Mr. Kovacev has AIDS. He has used all the drugs available to fight HIV, the virus that causes the disease, but now almost all regimens have lost strength, and his virus is on the upswing. His plight places him in an unenviable class: the estimated 40,000 U.S. AIDS patients whose illness isn't responding to treatment. As a last-ditch effort, some of these people -- Mr. Kovacev included -- are turning to a regimen known among AIDS patients and doctors as salvage therapy.
In general, salvage therapy refers to any treatment devised by a doctor to save a patient when all other options have failed. There isn't a single recipe for salvage. Some AIDS physicians return to older drugs to wring out a last drop of efficacy, while others bid for access to experimental agents in a desperate attempt to bring the spiraling virus under control.

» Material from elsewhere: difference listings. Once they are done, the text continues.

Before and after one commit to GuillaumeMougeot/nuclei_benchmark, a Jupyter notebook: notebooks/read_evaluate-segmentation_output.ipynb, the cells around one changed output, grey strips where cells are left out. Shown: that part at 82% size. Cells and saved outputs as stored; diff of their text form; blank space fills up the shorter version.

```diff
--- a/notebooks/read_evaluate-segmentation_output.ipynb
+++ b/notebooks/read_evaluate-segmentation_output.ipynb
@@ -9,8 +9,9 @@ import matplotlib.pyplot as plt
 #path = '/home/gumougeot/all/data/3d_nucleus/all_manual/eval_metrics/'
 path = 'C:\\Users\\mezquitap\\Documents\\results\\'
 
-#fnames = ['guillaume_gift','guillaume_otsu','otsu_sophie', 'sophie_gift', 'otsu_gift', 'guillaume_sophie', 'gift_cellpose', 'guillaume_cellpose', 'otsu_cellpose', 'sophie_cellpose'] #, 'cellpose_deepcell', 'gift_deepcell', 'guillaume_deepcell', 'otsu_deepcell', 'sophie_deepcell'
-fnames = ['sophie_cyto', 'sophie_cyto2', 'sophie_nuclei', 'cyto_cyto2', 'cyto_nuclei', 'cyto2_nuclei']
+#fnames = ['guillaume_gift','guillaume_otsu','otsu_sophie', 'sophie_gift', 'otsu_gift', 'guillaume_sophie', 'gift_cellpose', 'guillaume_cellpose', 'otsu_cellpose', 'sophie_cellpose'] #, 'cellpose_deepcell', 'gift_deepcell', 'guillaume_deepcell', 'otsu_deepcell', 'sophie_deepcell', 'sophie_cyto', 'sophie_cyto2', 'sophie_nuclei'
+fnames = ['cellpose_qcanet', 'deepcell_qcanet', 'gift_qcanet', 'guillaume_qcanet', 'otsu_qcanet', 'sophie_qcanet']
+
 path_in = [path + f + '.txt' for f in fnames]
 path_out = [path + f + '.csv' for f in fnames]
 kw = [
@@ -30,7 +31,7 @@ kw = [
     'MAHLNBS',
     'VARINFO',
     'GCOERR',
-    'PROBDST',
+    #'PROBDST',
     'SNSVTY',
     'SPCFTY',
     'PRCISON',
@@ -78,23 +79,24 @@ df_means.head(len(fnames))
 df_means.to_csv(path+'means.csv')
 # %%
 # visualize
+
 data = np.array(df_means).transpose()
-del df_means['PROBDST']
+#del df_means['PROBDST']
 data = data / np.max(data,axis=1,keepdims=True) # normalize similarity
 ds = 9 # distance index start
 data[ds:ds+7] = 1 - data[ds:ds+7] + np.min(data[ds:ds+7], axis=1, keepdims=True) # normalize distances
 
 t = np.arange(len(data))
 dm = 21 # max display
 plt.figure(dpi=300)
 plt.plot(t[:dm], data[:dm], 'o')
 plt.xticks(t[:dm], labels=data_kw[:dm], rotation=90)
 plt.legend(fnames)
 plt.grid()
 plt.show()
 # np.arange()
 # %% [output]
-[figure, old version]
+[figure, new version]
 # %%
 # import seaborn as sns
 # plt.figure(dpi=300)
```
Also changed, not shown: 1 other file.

Today there are about one million people living with HIV in the U.S., with about 40,000 new infections a year. In 2004, the most recent year for which statistics are available, 15,798 people died from AIDS, down sharply, thanks to new AIDS drugs, from 51,000 in 1995. Hepatitis and drug toxicity contribute to deaths among HIV patients. Because of salvage therapy, most patients with drug-resistant virus are, for now, hanging on.
Even with optimal treatment, Daniel Kuritzkes, associate professor of medicine at Harvard Medical School, says, "we've only changed the slope of the disease progression, not halted it altogether, and eventually they do run out of options."
It's that last paragraph that I hate. Eventually, he says, everyone will run out of options, and the virus, so vicious in its ability to mutate, will become immune to all the meds. That's why I get monitored so often. Blood tests every month. Mountains of pills taken on a very strict timing regimen.
The article goes on to state that much of the problem of why the drugs fail is that many patients swap to new drugs as soon as new ones hit the market. So, the virus evolves until there are no more options. I've not changed drugs much. I'm still on one, 3TC, that I've been on almost from the very beginning. So, my practice is to stay on what works until it stops working.
And, so far, so good.